As the conversation went on, it was Taylah who said that indeed, you cannot climb trees at playgroup; she was told that once when we visited in holiday times. Now that seemed reasonable to me. If I was a playgroup coordinator, I’d be discouraging older children from climbing trees and possibly encouraging little ones to do it too. I was surprised that someone had told a playgroup aged child that he couldn’t.
On Tuesday morning, (playgroup day), I had been sitting inside chatting to a friend, when I saw BJ climbing up the tree in the middle of the lawned area; I’ll admit at the time I did wonder about whether or not he was allowed to do it, seeing as everyone is concerned with public liability these days. My friend and I chatted about it, and both came to the same agreement; surely, since I was present, and taking responsibility for him, it should be fine. If he was to fall out, it would be my issue and of course I’m not going to sue anyone for it.
Apparently that doesn’t matter.

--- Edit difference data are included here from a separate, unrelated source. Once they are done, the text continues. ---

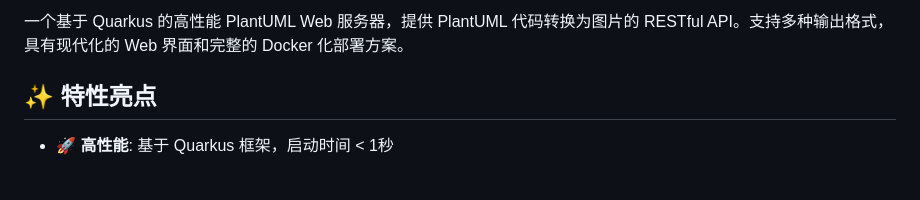
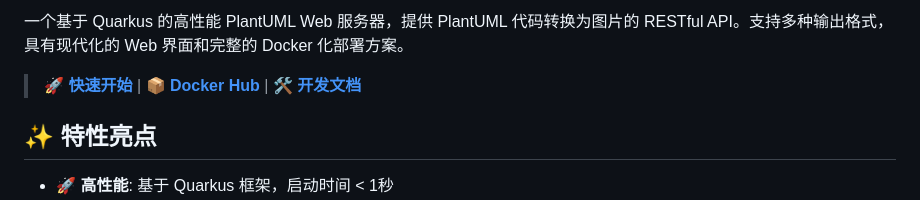
Before and after one commit to lihongjie0209/plantuml-server, a Markdown page: README.md, the part around one of its changes. Rendered like a GitHub page; blank space fills up the shorter version.

Commit message:
Add quickstart guide and update README with navigation links

```diff
--- a/README.md
+++ b/README.md
@@ -8,5 +9,7 @@
 
 一个基于 Quarkus 的高性能 PlantUML Web 服务器，提供 PlantUML 代码转换为图片的 RESTful API。支持多种输出格式，具有现代化的 Web 界面和完整的 Docker 化部署方案。
+
+> **🚀 [快速开始](QUICKSTART.md)** | **📦 [Docker Hub](https://hub.docker.com/r/lihongjie0209/plantuml-server)** | **🛠️ [开发文档](#-开发指南)**
 
 ## ✨ 特性亮点
 
```
Also changed, not shown: other parts of README.md (+1 -0 lines), QUICKSTART.md (added, +97 -0 lines).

What does matter is that the potential for harm is of a bigger consideration than the potential for fun.
Now I’m not the kind of mum to Molly coddle my children at all times; I don’t see danger in all situations, but I am realistic. (It puts me on edge seeing some of the ways BJ hangs over the edge of the boat whist out fishing, despite Boatman telling me his safe.) The fact of the matter is that some of the best things about being a kid involve pushing the boundaries of what is ‘safe’ and just having fun. There is something so awesome about climbing trees, or balancing on the high play equipment or seeing how high you can swing the swing before jumping off. Sure sometimes there are minor injuries, but you never remember the grazed knees or the head bumps; just the fun you had doing it.
As a kid, we had an awesome tree in our yard, right on the edge of our yard. The lowest branch was as high as the six foot fence, so I would have to climb it first in order to get to the ideal book reading place, about 12 feet above the ground. I would sit there for hours, reading about the Valley of Adventure, or other Enid Blighton classics, and pretending that I was living out the stories. I even went so far as to make an agreement with the green ants, that I wold try not to kill them, so long as they didn’t bite me. (Amazingly we both held to our end of the bargain.)
I don’t remember ever falling out of that tree.
And if I did it obviously wasn’t serious.
In fact the only injuries I remember sustaining that required either stitches or X-rays happened whilst doing very mundane things. Like getting dressed in the morning (kicked a mirror and nearly took off my little toe), or walking to the bathroom and kicking a rock/tent peg/log whilst on camp. (I broke my toes a lot :))
Even with my own kids I have noticed a crazy pattern; their dare devil stunts, even when failing dismally, usually only lead to a tiny scratch, whereas falling off a chair, or tripping over a water bottle lands them in the emergency department of the local hospital.
So I guess my point is, there are no guarantees.
Kids (and their clumsy mothers) will hurt themselves doing the most basic of tasks, and everything is a possible law suit these days. Obviously there are some activities that go beyond fun and enter the realm of complete stupidity, but honestly, when it comes down to it, I’d rather my boy climb a tree and fall out and break his arm, then not climb the tree.
Broken bones heal, and pain goes away, but childhood only comes once.
I say let them enjoy it.